• REQUIREMENT: Find "Commit message: Friend, Radio, and" and "Left out of" in the records below. Copy the lines holding them and every line between, exactly, and no others.

[DATA SUPPLIED]

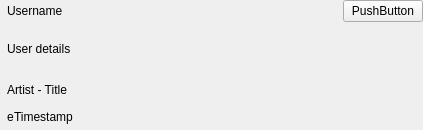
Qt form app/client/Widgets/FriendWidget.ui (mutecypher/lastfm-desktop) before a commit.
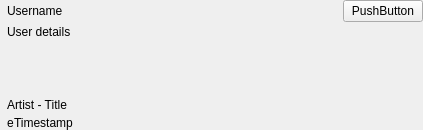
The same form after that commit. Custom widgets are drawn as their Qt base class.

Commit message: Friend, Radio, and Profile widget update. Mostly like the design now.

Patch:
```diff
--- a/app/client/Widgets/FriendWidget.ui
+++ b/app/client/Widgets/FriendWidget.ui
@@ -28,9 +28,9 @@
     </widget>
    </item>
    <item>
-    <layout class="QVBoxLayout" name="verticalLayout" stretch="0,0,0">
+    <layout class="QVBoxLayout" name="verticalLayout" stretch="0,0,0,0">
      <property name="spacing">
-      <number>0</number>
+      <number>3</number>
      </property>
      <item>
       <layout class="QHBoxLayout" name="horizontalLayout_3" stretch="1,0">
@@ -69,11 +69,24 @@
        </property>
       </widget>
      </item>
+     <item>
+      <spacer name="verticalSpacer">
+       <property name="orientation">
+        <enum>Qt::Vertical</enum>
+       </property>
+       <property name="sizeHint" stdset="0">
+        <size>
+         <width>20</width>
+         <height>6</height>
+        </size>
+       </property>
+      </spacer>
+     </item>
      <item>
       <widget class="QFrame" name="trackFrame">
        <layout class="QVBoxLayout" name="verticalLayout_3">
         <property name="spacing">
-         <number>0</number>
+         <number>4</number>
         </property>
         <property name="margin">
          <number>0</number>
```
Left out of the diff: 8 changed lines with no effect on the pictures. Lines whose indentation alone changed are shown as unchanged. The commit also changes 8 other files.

[/DATA SUPPLIED]
[DATA SUPPLIED]

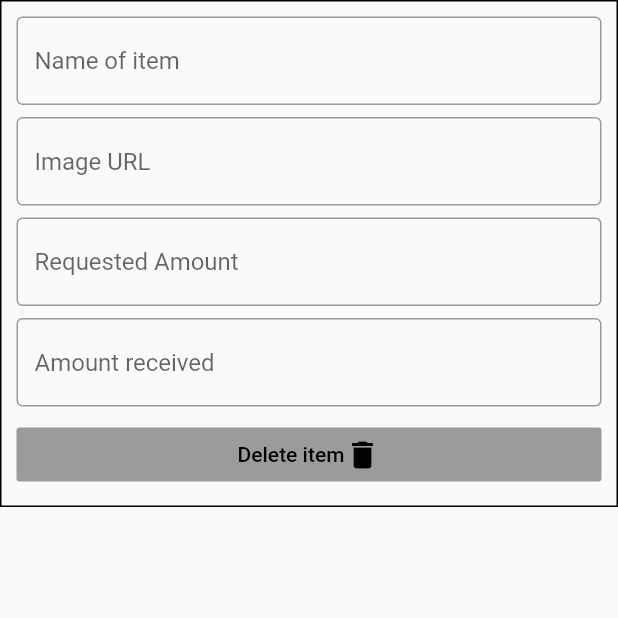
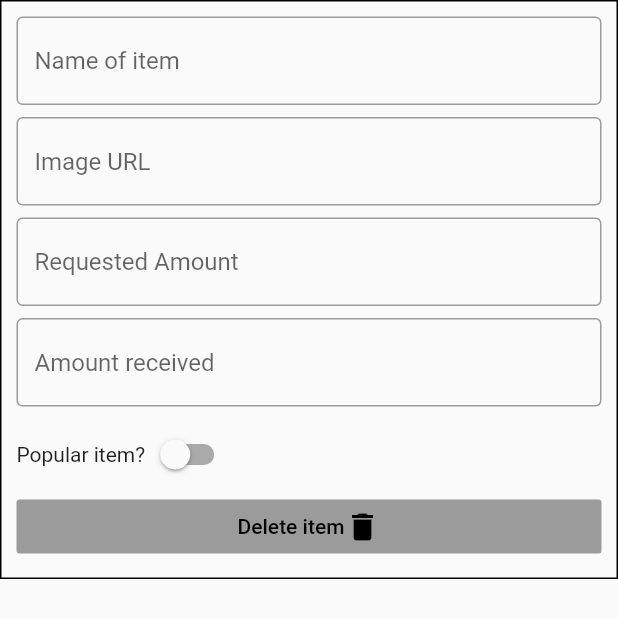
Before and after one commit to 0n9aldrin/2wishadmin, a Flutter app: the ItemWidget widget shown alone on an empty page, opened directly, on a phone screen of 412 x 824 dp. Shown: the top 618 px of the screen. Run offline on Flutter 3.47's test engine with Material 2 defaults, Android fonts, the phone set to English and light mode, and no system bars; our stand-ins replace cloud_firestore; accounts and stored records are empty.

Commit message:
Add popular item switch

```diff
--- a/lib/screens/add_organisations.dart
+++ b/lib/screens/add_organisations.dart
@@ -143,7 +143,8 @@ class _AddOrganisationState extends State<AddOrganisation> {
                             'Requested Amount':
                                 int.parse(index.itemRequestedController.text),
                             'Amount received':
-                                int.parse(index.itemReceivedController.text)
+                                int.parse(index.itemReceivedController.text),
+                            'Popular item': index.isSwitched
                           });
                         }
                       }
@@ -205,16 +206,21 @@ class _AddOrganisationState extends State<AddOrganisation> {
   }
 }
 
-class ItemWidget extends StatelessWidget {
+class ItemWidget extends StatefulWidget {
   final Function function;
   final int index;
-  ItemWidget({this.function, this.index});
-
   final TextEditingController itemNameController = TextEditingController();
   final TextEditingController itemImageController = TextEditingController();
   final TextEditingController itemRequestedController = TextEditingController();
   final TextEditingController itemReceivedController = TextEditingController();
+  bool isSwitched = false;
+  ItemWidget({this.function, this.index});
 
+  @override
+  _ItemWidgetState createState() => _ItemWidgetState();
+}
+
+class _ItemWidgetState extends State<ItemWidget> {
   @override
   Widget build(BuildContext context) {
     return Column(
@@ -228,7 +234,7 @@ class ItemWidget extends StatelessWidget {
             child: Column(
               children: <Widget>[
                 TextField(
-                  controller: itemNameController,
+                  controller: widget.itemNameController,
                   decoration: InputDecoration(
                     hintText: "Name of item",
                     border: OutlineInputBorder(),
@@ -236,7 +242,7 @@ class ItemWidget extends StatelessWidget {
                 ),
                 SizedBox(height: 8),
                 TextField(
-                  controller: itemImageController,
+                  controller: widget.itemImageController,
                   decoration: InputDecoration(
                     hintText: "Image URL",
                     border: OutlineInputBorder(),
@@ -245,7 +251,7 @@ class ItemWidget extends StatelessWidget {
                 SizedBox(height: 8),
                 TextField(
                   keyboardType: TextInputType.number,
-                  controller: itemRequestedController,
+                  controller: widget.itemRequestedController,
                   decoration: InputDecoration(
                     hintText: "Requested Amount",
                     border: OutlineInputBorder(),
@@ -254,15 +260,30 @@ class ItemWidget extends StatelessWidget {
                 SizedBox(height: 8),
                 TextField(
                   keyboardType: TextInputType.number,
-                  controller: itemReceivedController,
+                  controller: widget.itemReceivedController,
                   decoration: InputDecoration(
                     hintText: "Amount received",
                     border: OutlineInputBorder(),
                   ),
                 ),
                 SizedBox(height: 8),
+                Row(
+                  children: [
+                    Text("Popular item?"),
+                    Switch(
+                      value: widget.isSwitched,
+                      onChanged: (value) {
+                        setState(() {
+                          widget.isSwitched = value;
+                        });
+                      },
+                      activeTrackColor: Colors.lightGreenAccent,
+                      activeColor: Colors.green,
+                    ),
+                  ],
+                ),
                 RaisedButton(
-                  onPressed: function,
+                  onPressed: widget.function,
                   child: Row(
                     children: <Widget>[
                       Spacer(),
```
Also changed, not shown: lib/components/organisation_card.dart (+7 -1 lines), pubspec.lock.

[/DATA SUPPLIED]

• RESPONSE FOR THIS EXERCISE:
Commit message: Friend, Radio, and Profile widget update. Mostly like the design now.

Patch:
```diff
--- a/app/client/Widgets/FriendWidget.ui
+++ b/app/client/Widgets/FriendWidget.ui
@@ -28,9 +28,9 @@
     </widget>
    </item>
    <item>
-    <layout class="QVBoxLayout" name="verticalLayout" stretch="0,0,0">
+    <layout class="QVBoxLayout" name="verticalLayout" stretch="0,0,0,0">
      <property name="spacing">
-      <number>0</number>
+      <number>3</number>
      </property>
      <item>
       <layout class="QHBoxLayout" name="horizontalLayout_3" stretch="1,0">
@@ -69,11 +69,24 @@
        </property>
       </widget>
      </item>
+     <item>
+      <spacer name="verticalSpacer">
+       <property name="orientation">
+        <enum>Qt::Vertical</enum>
+       </property>
+       <property name="sizeHint" stdset="0">
+        <size>
+         <width>20</width>
+         <height>6</height>
+        </size>
+       </property>
+      </spacer>
+     </item>
      <item>
       <widget class="QFrame" name="trackFrame">
        <layout class="QVBoxLayout" name="verticalLayout_3">
         <property name="spacing">
-         <number>0</number>
+         <number>4</number>
         </property>
         <property name="margin">
          <number>0</number>
```
Left out of the diff: 8 changed lines with no effect on the pictures. Lines whose indentation alone changed are shown as unchanged. The commit also changes 8 other files.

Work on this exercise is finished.